Publisher: Simon & Schuster
Released: April 2015
Ken Liu is a multi-award-winning author and translator (in addition to being a lawyer and software programmer), probably best known for his short fiction. I was aware of Liu’s work for quite some time before I actually read any of it. His award-winning short story “Mono no Aware”—one of my favorite contributions in the anthology The Future Is Japanese—was my introduction to his fiction and Liu quickly became an author who I made a point to follow. And so I was very interested to learn about his debut novel The Grace of Kings. Published in 2015 by Simon & Schuster’s new speculative fiction imprint Saga Press, the novel is the first of three books planned for Liu’s series The Dandelion Dynasty. Often described as a silkpunk fantasy epic, the novels are heavily inspired by Chinese history and the historical legends surrounding the Han dynasty, such as the extremely influential Romance of the Three Kingdoms.
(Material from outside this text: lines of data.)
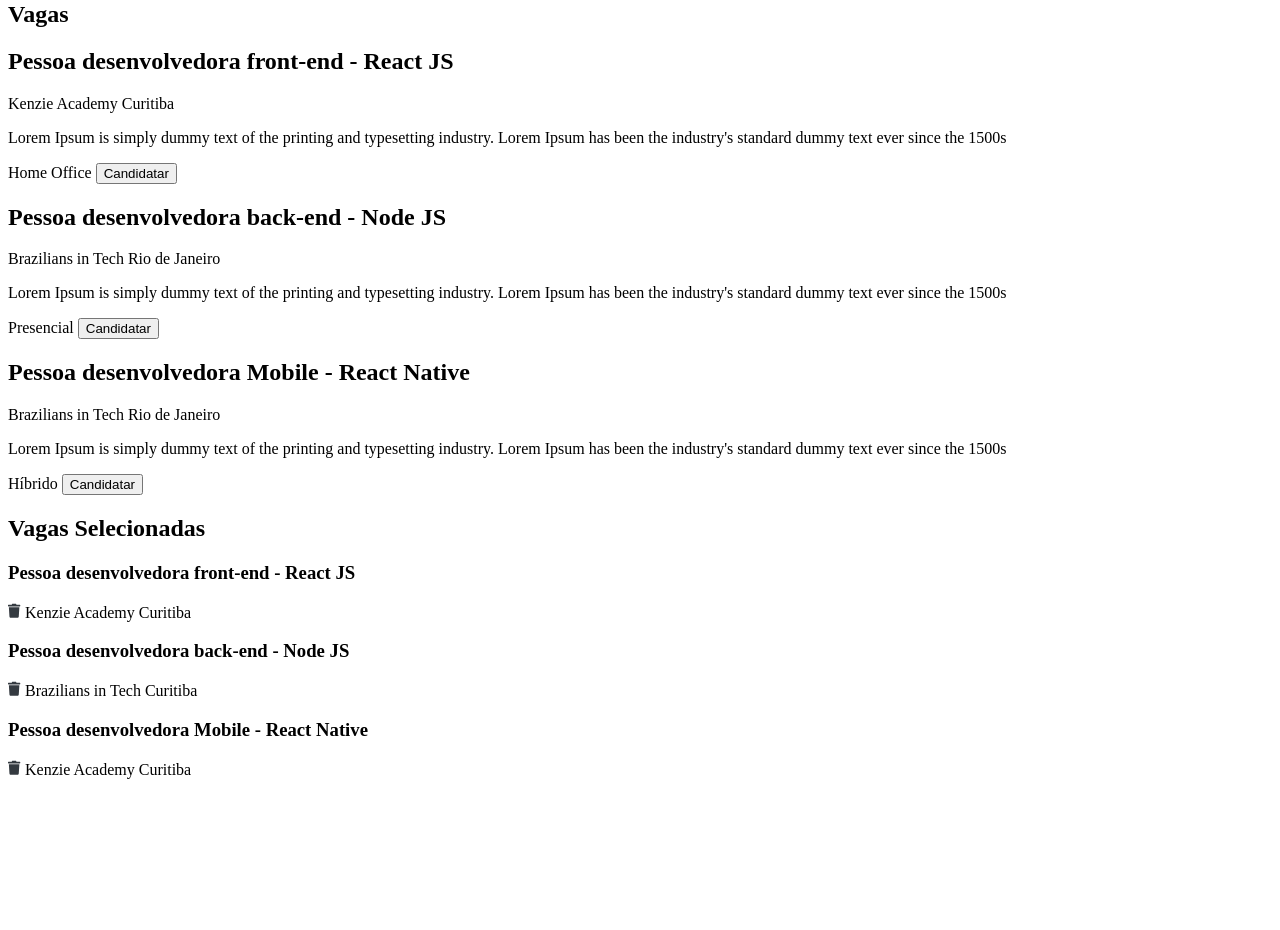
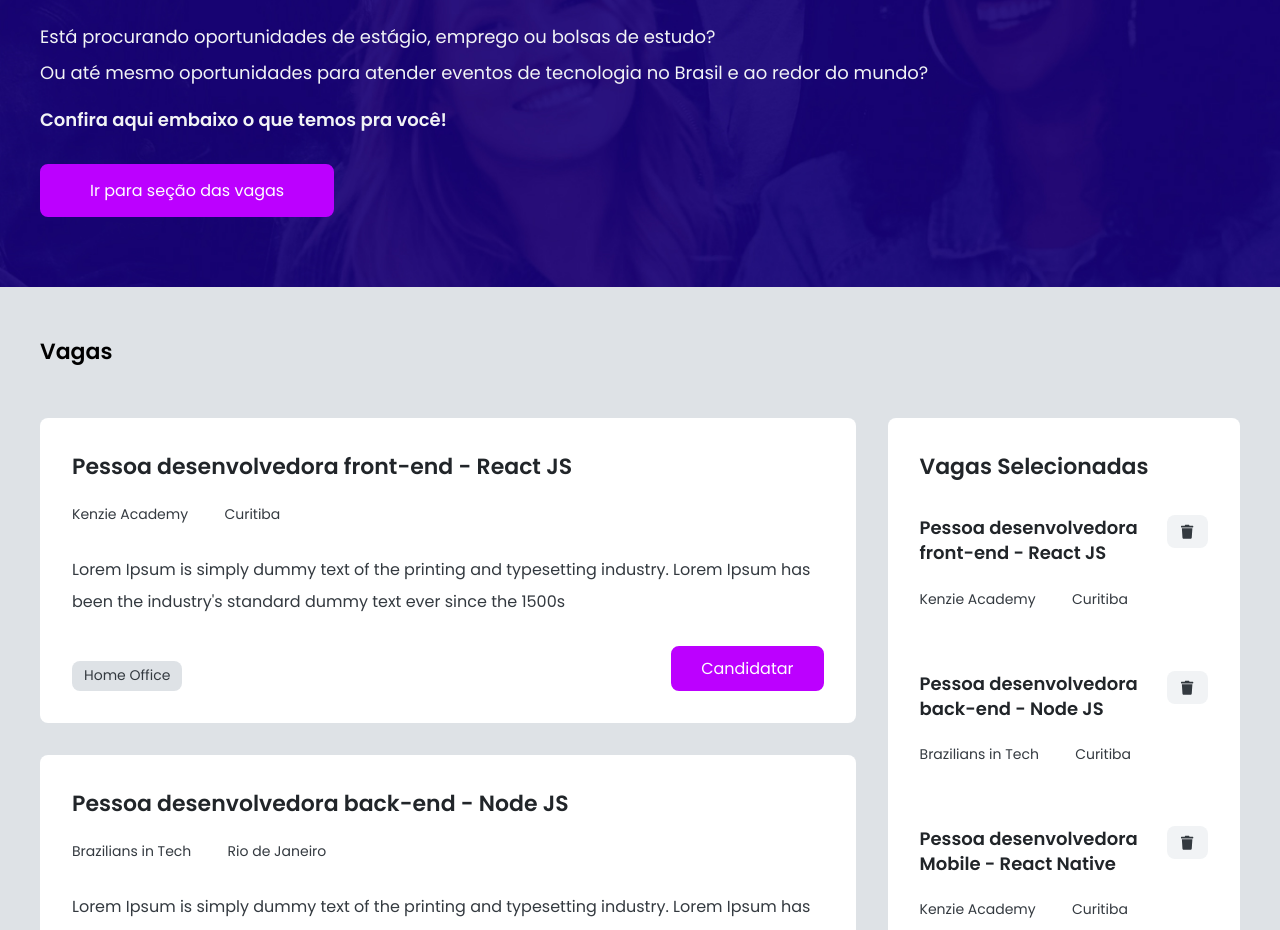
Before and after one commit to bellaalves/ProjetoMulheresEmTech, a plain HTML site: page index.html in a window 1280 px wide. Shown: the part 242-1172 px from the top of the page. Before the commit the page ends 1029 px from the top, so only its background shows below. Drawn offline with Linux system fonts and the light colour scheme.

Commit message:
Add CSS
Folha de estilos inserida no projeto

```diff
--- a/css/style.css
+++ b/css/style.css
@@ -0,0 +1,240 @@
+/* Utilitários */
+:root {
+  /* Brand Palette */
+  --brand-1: #bc00ff;
+  --brand-2: #540073;
+
+  /* Grey Scale Palette */
+  --grey-1: #212529;
+  --grey-2: #343a40;
+  --grey-3: #dee2e6;
+  --grey-4: #e9ecef;
+  --grey-5: #f1f3f5;
+  --grey-6: #ffffff;
+}
+
+.title-1 {
+  font-size: 3rem;
+  line-height: 1.5;
+  font-weight: 600;
+}
+
+.title-4 {
+  font-size: 1.375rem;
+  line-height: 1.5;
+  font-weight: 600;
+}
+
+.title-5 {
+  font-size: 1.125rem;
+  line-height: 1.4;
+  font-weight: 600;
+}
+
+.text-1 {
+  font-size: 1.125rem;
+  line-height: 2;
+  font-weight: 400;
+}
+
+.text-2 {
+  font-size: 1rem;
+  line-height: 2;
+  font-weight: 400;
+}
+
+.text-3 {
+  font-size: 0.875rem;
+  line-height: 1.57;
+  font-weight: 400;
+}
+
+/* Estilos Gerais */
+* {
+  box-sizing: border-box;
+}
+
+h1,
+h2,
+h3,
+p {
+  margin: 0;
+  padding: 0;
+}
+
+a {
+  text-decoration: none;
+}
+
+body {
+  margin: 0;
+  padding: 0;
+  font-family: "Poppins";
+  background: var(--grey-3);
+}
+
+img {
+  max-width: 100%;
+  display: block;
+}
+
+/* Cabeçalho */
+header {
+  background-image: url(../img/header-bg.jpg);
+  background-repeat: no-repeat;
+  background-size: cover;
+}
+
+.container {
+  max-width: 1200px;
+  margin: 0 auto;
+  padding: 48px 0 70px 0;
+}
+
+.logo {
+  margin-bottom: 48px;
+}
+
+.container h1 {
+  color: var(--grey-3);
+  margin-bottom: 32px;
+}
+
+.container p {
+  color: var(--grey-5);
+  margin-bottom: 16px;
+}
+
+.container h3 {
+  color: var(--grey-5);
+  margin-bottom: 32px;
+}
+
+.container a {
+  display: inline-block;
+  font-size: 1rem;
+  color: var(--grey-6);
+  background: var(--brand-1);
+  border: 2px solid var(--brand-1);
+  border-radius: 8px;
+  padding: 12px 48px;
+}
+
+.container a:hover {
+  background: var(--brand-2);
+  border: 2px solid var(--brand-2);
+}
+
+/* Conteúdo Principal */
+.titulo {
+  margin-bottom: 50px;
+}
+
+.container__vagas {
+  display: flex;
+  gap: 32px;
+}
+
+/* Seção de Vagas */
+.vagas__card {
+  background: var(--grey-6);
+  padding: 32px;
+  border-radius: 8px;
+  margin-bottom: 32px;
+}
+
+.vagas__card h2 {
+  color: var(--grey-1);
+  margin-bottom: 18px;
+}
+
+.vagas__local {
+  margin-bottom: 28px;
+}
+
+.vagas__card span {
+  display: inline-block;
+  color: var(--grey-2);
+  margin-right: 32px;
+}
+
+.vagas__card p {
+  color: var(--grey-2);
+  margin-bottom: 28px;
+}
+
+.card__tag {
+  padding: 4px 12px;
+  background: var(--grey-3);
+  border-radius: 8px;
+  display: inline-block;
+}
+
+.btn-cadastrar {
+  font-size: 1rem;
+  font-family: "Poppins";
+  color: var(--grey-6);
+  background: var(--brand-1);
+  border: 2px solid var(--brand-1);
+  border-radius: 8px;
+  padding: 8px 28px;
+  cursor: pointer;
+}
+
+.btn-cadastrar:hover {
+  background: var(--brand-2);
+  border: 2px solid var(--brand-2);
+}
+
+.card__candidatar {
+  display: flex;
+  justify-content: space-between;
+  align-items: end;
+}
+
+/* Barra Lateral com Vagas Selecionadas */
+.vagas__selecionadas {
+  background: var(--grey-6);
+  padding: 32px;
+  border-radius: 8px;
+}
+
+.vagas__selecionadas h2 {
+  color: var(--grey-1);
+  margin-bottom: 32px;
+}
+
+.card__selecao__vaga {
+  display: flex;
+  justify-content: space-between;
+  align-items: start;
+  margin-bottom: 20px;
+}
+
+.btn-trash {
+  flex-shrink: 0;
+  border: none;
+  background: var(--grey-5);
+  border-radius: 8px;
+  cursor: pointer;
+}
+
+.btn-trash:hover {
+  background: var(--grey-3);
+}
+
+.trash {
+  padding: 8px;
+}
+
+.card__selecao h3 {
+  color: var(--grey-1);
+  margin-bottom: 0;
+}
+
+.card__selecao span {
+  display: inline-block;
+  color: var(--grey-2);
+  margin-right: 32px;
+  margin-bottom: 32px;
+}
--- a/index.html
+++ b/index.html
@@ -6,81 +6,119 @@
     <meta http-equiv="X-UA-Compatible" content="IE=edge">
     <meta name="viewport" content="width=device-width, initial-scale=1.0">
     <link rel="stylesheet" href="./css/style.css">
+    <link rel="preconnect" href="https://fonts.googleapis.com">
+    <link rel="preconnect" href="https://fonts.gstatic.com" crossorigin>
+    <link href="https://fonts.googleapis.com/css2?family=Poppins:wght@400;600&display=swap" rel="stylesheet">
     <title>Brazilians in Tech</title>
 </head>
 
 <body>
     <!-- Cabeçalho -->
     <header>
-        <img src="./img/logo.png" alt="Logo Brazilians in Tech">
-        <h1>Lugar de mulher é onde ela quiser!</h1>
-        <p>Está procurando oportunidades de estágio, emprego ou bolsas de estudo?
-            Ou até mesmo oportunidades para atender eventos de tecnologia no Brasil e ao redor do mundo?
-            Confira aqui embaixo o que temos pra você!</p>
+        <div class="container">
+            <img class="logo" src="./img/logo.png" alt="Logo Brazilians in Tech">
+            <h1 class="title-1">Lugar de mulher é onde ela quiser!</h1>
+            <p class="text-1">Está procurando oportunidades de estágio, emprego ou bolsas de estudo?<br>
+                Ou até mesmo oportunidades para atender eventos de tecnologia no Brasil e ao redor do mundo?</p>
+            <h3 class="title-5">Confira aqui embaixo o que temos pra você!</h3>
             <a href="#">Ir para seção das vagas</a>
+        </div>
     </header>
 
     <!-- Conteúdo Principal -->
-    <main>
-
+    <main class="container">
+        <h2 class="title-4 titulo">Vagas</h2>
+        <div class="container__vagas">
             <!-- Vagas -->
             <section>
-            <h2>Vagas</h2>
-            <div>
-                <h2>Pessoa desenvolvedora front-end - React JS</h2>
-                <span>Kenzie Academy</span>
-                <span>Curitiba</span>
-                <p>Lorem Ipsum is simply dummy text of the printing and typesetting industry. Lorem Ipsum has been the industry's standard dummy text ever since the 1500s</p>
-                <span>Home Office</span>
-                <button>Candidatar</button>
+
+                <div class="vagas__card">
+                    <h2 class="title-4">Pessoa desenvolvedora front-end - React JS</h2>
+                    <div class="vagas__local">
+                        <span class="text-3">Kenzie Academy</span>
+                        <span class="text-3">Curitiba</span>
+                    </div>
+                    <p class="text-2">Lorem Ipsum is simply dummy text of the printing and typesetting industry. Lorem Ipsum has been the industry's standard dummy text ever since the 1500s</p>
+                    <div class="card__candidatar">
+                        <span class="text-3 card__tag">Home Office</span>
+                        <button class="btn-cadastrar">Candidatar</button>
                     </div>
 
-            <div>
-                <h2>Pessoa desenvolvedora back-end - Node JS</h2>
-                <span>Brazilians in Tech</span>
-                <span>Rio de Janeiro</span>
-                <p>Lorem Ipsum is simply dummy text of the printing and typesetting industry. Lorem Ipsum has been the industry's standard dummy text ever since the 1500s</p>
-                <span>Presencial</span>
-                <button>Candidatar</button>
                 </div>
 
-            <div>
-                <h2>Pessoa desenvolvedora Mobile - React Native</h2>
-                <span>Brazilians in Tech</span>
-                <span>Rio de Janeiro</span>
-                <p>Lorem Ipsum is simply dummy text of the printing and typesetting industry. Lorem Ipsum has been the industry's standard dummy text ever since the 1500s</p>
-                <span>Híbrido</span>
-                <button>Candidatar</button>
+                <div class="vagas__card">
+                    <h2 class="title-4">Pessoa desenvolvedora back-end - Node JS</h2>
+                    <div class="vagas__local">
+                        <span class="text-3">Brazilians in Tech</span>
+                        <span class="text-3">Rio de Janeiro</span>
+                    </div>
+                    <p class="text-2">Lorem Ipsum is simply dummy text of the printing and typesetting industry. Lorem Ipsum has been the industry's standard dummy text ever since the 1500s</p>
+                    <div class="card__candidatar">
+                        <span class="text-3 card__tag">Presencial</span>
+                        <button class="btn-cadastrar">Candidatar</button>
+                    </div>
+                </div>
+
+                <div class="vagas__card">
+                    <h2 class="title-4">Pessoa desenvolvedora Mobile - React Native</h2>
+                    <div class="vagas__local">
+                        <span class="text-3">Brazilians in Tech</span>
+                        <span class="text-3">Rio de Janeiro</span>
+                    </div>
+
+                    <p class="text-2">Lorem Ipsum is simply dummy text of the printing and typesetting industry. Lorem Ipsum has been the industry's standard dummy text ever since the 1500s</p>
+                    <div class="card__candidatar">
+                        <span class="text-3 card__tag">Híbrido</span>
+                        <button class="btn-cadastrar">Candidatar</button>
+                    </div>
                 </div>
             </section>
 
             <!-- Barra Lateral -->
-        <aside>
-            <h2>Vagas Selecionadas</h2>
+            <aside class="vagas__selecionadas">
+                <h2 class="title-4">Vagas Selecionadas</h2>
 
-            <div>
-                <h3>Pessoa desenvolvedora front-end - React JS</h3>
-                <img src="./img/trash.svg" alt="">
-                <span>Kenzie Academy</span>
-                <span>Curitiba</span>
+                <div class="card__selecao">
+                    <div class="card__selecao__vaga">
+                        <h3 class="title-5">Pessoa desenvolvedora front-end - React JS</h3>
+                        <button class="btn-trash">
+                            <img class="trash" src="./img/trash.svg" alt="">
+                        </button>
+                    </div>
+                    <div class="vagas__local">
+                        <span class="text-3">Kenzie Academy</span>
+                        <span class="text-3">Curitiba</span>
+                    </div>
                 </div>
 
-            <div>
-                <h3>Pessoa desenvolvedora back-end - Node JS</h3>
-                <img src="./img/trash.svg" alt="">
-                <span>Brazilians in Tech</span>
-                <span>Curitiba</span>
+                <div class="card__selecao">
+                    <div class="card__selecao__vaga">
+                        <h3 class="title-5">Pessoa desenvolvedora back-end - Node JS</h3>
+                        <button class="btn-trash">
+                            <img class="trash" src=" ./img/trash.svg" alt="">
+                        </button>
+                    </div>
+                    <div class="vagas__local">
+                        <span class="text-3">Brazilians in Tech</span>
+                        <span class="text-3">Curitiba</span>
+                    </div>
                 </div>
 
-            <div>
-                <h3>Pessoa desenvolvedora Mobile - React Native</h3>
-                <img src="./img/trash.svg" alt="">
-                <span>Kenzie Academy</span>
-                <span>Curitiba</span>
+                <div class="card__selecao">
+                    <div class="card__selecao__vaga">
+                        <h3 class="title-5">Pessoa desenvolvedora Mobile - React Native</h3>
+                        <button class="btn-trash">
+                            <img class="trash" src=" ./img/trash.svg" alt="">
+                        </button>
+                    </div>
+                    <div class="vagas__local">
+                        <span class="text-3">Kenzie Academy</span>
+                        <span class="text-3">Curitiba</span>
+                    </div>
                 </div>
 
             </aside>
-
+        </div>
     </main>
 
 </body>
```
Also changed, not shown: js/script.js (added). Lines whose indentation alone changed are shown as unchanged.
The islands of Dara were once made up of seven independent kingdoms which were constantly at war with one another. Generations passed before one of the kings was finally able to conquer the others, for the first time uniting the lands to form a single empire. The newly-coronated emperor intended to establish a lasting peace among the lands of Dara, but power has a way of corrupting its wielder and his vision was ultimately overshadowed by his ruthlessness. There were great undertakings made for the good of the empire, but there was also great suffering. As the emperor ages and approaches the end of his life, the stirrings of rebellion begin. Two very different men will be caught up in the resulting wars, becoming leaders in the conflicts as the empire disintegrates: Kuni Garu, a seemingly carefree, small-time gangster, and Mata Zyndu, the last in a long line of legendary warriors and generals. Whether through fate, luck, or the will of the gods, together the two of them are destined to help shape and reshape Dara as it enters into a new era.
Over the course of The Grace of Kings, Kuni Garu and Mata Zyndu emerge as two of the most pivotal characters in the unfolding epic, but they are really only a small part of a much greater whole. Much like the historical legends that influence the novel, there are dozens upon dozens of named characters who play a significant role and whose actions, even those that seem inconsequential, will have a tremendous impact on the way events develop. Liu has established a complex world filled with differing cultures and traditions which are in conflict with one another. Government administration, politics, economics, commerce, social structures, history, religion, mythology, geography, agriculture, philosophy, education, innovation, technology and so much more have all been taken into consideration in the creation of The Dandelion Dynasty. And none of it exists in a vacuum. The interplay and intricate connections among all of these different aspects of Dara has been captured remarkably well; a simple change in one that may initially appear to be insignificant can trigger a chain reaction which has unexpected and far-reaching ramifications in the others.
The Grace of Kings recounts over two decades of Dara’s history and legends, following the people involved in the wars resulting from the collapse of the empire and the attempts made to establish a new order among the chaos. The story is told in short chapters, many of which at first don’t seem to be directly related, but they slowly build upon each other as more and more connections form. The Grace of Kings becomes increasingly complex as it progresses but the novel is still easy to read and follow, showing how the actions of a single person can dramatically change the course of history. The world of The Grace of Kings is so incredibly well-realized that it can be imagined how events would have turned out if any particular person’s decisions were made differently. Very few of the characters act maliciously without good reason and none could be described as evil for evil’s sake; what they do they do because they believe it to be right. But even so, sometimes the consequences are heartbreakingly tragic. The Grace of Kings is the beginning of a spectacular epic; the magnificent worldbuilding and diverse cast of believably flawed characters greatly impressed me.